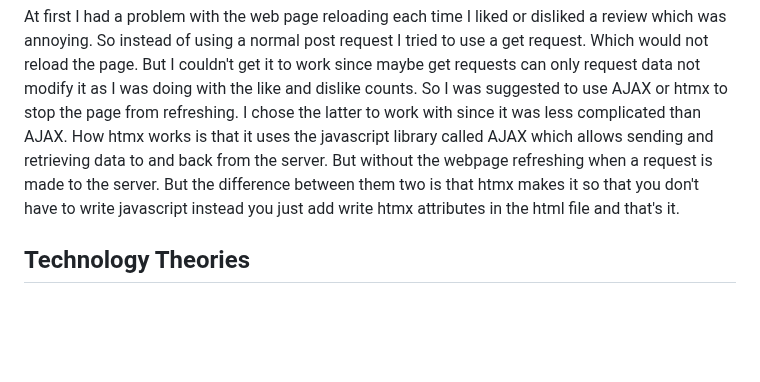
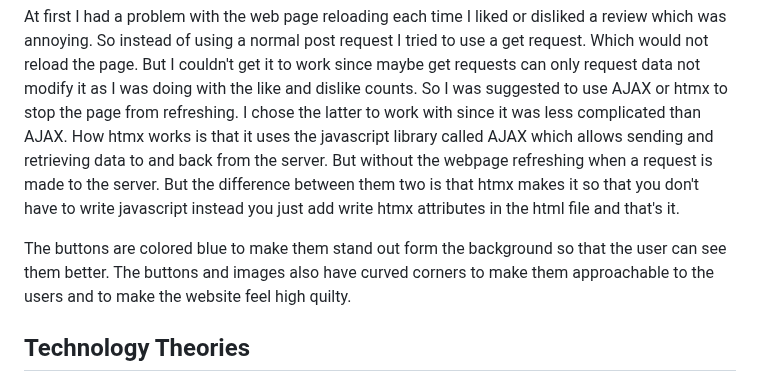
Before and after one commit to Random-Devil-with-internet/Year-12-3-Assignment, a Markdown page: Evidence Guide.md, the part around one of its changes. Rendered like a GitHub page; blank space fills up the shorter version.

```diff
--- a/Evidence Guide.md
+++ b/Evidence Guide.md
@@ -21,6 +21,8 @@ The yellow stars in contrast with the grey stars help the users to distinguish b
 
 At first I had a problem with the web page reloading each time I liked or disliked a review which was annoying. So instead of using a normal post request I tried to use a get request. Which would not reload the page. But I couldn't get it to work since maybe get requests can only request data not modify it as I was doing with the like and dislike counts. So I was suggested to use AJAX or htmx to stop the page from refreshing. I chose the latter to work with since it was less complicated than AJAX. How htmx works is that it uses the javascript library called AJAX which allows sending and retrieving data to and back from the server. But without the webpage refreshing when a request is made to the server. But the difference between them two is that htmx makes it so that you don't have to write javascript instead you just add write htmx attributes in the html file and that's it.
 
+The buttons are colored blue to make them stand out form the background so that the user can see them better. The buttons and images also have curved corners to make them approachable to the users and to make the website feel high quilty.
+
 ## Technology Theories
 
 The database that I used in my application passes first normal from because all of the tables have primary keys, none of the cells contain more than one value and there are no duplicates. For the second normal from all of the tables have no partial dependency inspect for maybe the like table which includes dislikes in it. I could make a separate table for dislikes but I was lazy too and just put them in the same table. And same for the third normal from, none of the tables in the database have transitive partial dependency.
```
Also changed, not shown: other parts of Evidence Guide.md (+2 -0 lines).
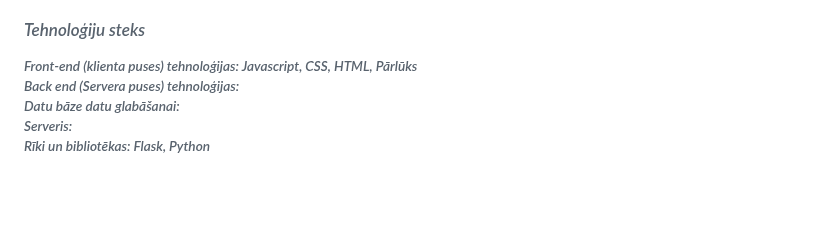
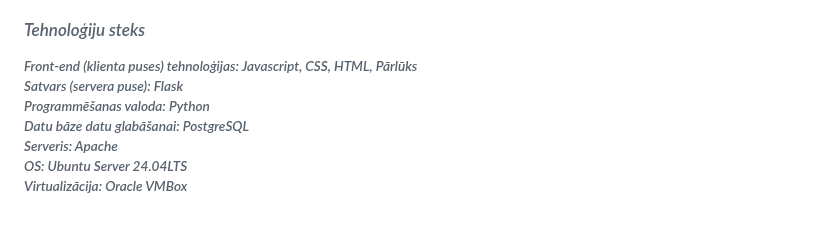
Before and after one commit to mareksro/ProjektLabor, a Markdown page: README.md, the part around the change. Drawn GitHub-style; blank space fills up the shorter version.

```diff
--- a/README.md
+++ b/README.md
@@ -45,7 +45,9 @@ Komanda:<br>
 
 ### Tehnoloģiju steks
 Front-end (klienta puses) tehnoloģijas: Javascript, CSS, HTML, Pārlūks <br>
-Back end (Servera puses) tehnoloģijas:<br>
-Datu bāze datu glabāšanai:<br>
-Serveris:<br>
-Rīki un bibliotēkas: Flask, Python<br>
+Satvars (servera puse): Flask <br>
+Programmēšanas valoda: Python <br>
+Datu bāze datu glabāšanai: PostgreSQL <br>
+Serveris: Apache <br>
+OS: Ubuntu Server 24.04LTS<br>
+Virtualizācija: Oracle VMBox <br>
```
※ ※ ※
Exercise instructions: Scan the records for lines that hold "Evidence", and reproduce each one you find.

Solution:
Before and after one commit to Random-Devil-with-internet/Year-12-3-Assignment, a Markdown page: Evidence Guide.md, the part around one of its changes. Rendered like a GitHub page; blank space fills up the shorter version.
--- a/Evidence Guide.md
+++ b/Evidence Guide.md
Also changed, not shown: other parts of Evidence Guide.md (+2 -0 lines).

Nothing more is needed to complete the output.